Provided information START

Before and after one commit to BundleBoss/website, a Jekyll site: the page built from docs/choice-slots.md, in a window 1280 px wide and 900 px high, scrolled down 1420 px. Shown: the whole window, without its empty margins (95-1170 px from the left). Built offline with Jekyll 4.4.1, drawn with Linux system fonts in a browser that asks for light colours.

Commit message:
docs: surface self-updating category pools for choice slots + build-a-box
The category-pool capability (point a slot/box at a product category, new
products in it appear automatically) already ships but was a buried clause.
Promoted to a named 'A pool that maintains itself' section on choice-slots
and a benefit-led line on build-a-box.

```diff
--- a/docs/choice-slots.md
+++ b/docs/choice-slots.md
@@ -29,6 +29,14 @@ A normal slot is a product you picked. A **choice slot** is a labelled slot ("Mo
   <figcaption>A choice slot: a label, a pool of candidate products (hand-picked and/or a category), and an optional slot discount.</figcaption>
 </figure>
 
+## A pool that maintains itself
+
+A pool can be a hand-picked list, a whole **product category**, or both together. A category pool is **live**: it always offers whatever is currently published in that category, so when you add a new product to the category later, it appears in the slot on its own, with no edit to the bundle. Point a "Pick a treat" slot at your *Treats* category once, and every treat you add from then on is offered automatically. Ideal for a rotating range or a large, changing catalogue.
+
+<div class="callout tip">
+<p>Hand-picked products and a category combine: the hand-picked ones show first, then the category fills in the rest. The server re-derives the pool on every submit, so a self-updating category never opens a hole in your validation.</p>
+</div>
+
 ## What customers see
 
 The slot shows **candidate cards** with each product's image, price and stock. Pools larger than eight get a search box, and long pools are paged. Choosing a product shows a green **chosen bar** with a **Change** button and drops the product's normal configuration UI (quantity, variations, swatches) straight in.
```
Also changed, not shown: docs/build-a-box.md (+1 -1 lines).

Provided information END

Copy every line of the material above in which the word "that" appears.

Before and after one commit to BundleBoss/website, a Jekyll site: the page built from docs/choice-slots.md, in a window 1280 px wide and 900 px high, scrolled down 1420 px. Shown: the whole window, without its empty margins (95-1170 px from the left). Built offline with Jekyll 4.4.1, drawn with Linux system fonts in a browser that asks for light colours.
Promoted to a named 'A pool that maintains itself' section on choice-slots
+## A pool that maintains itself
+A pool can be a hand-picked list, a whole **product category**, or both together. A category pool is **live**: it always offers whatever is currently published in that category, so when you add a new product to the category later, it appears in the slot on its own, with no edit to the bundle. Point a "Pick a treat" slot at your *Treats* category once, and every treat you add from then on is offered automatically. Ideal for a rotating range or a large, changing catalogue.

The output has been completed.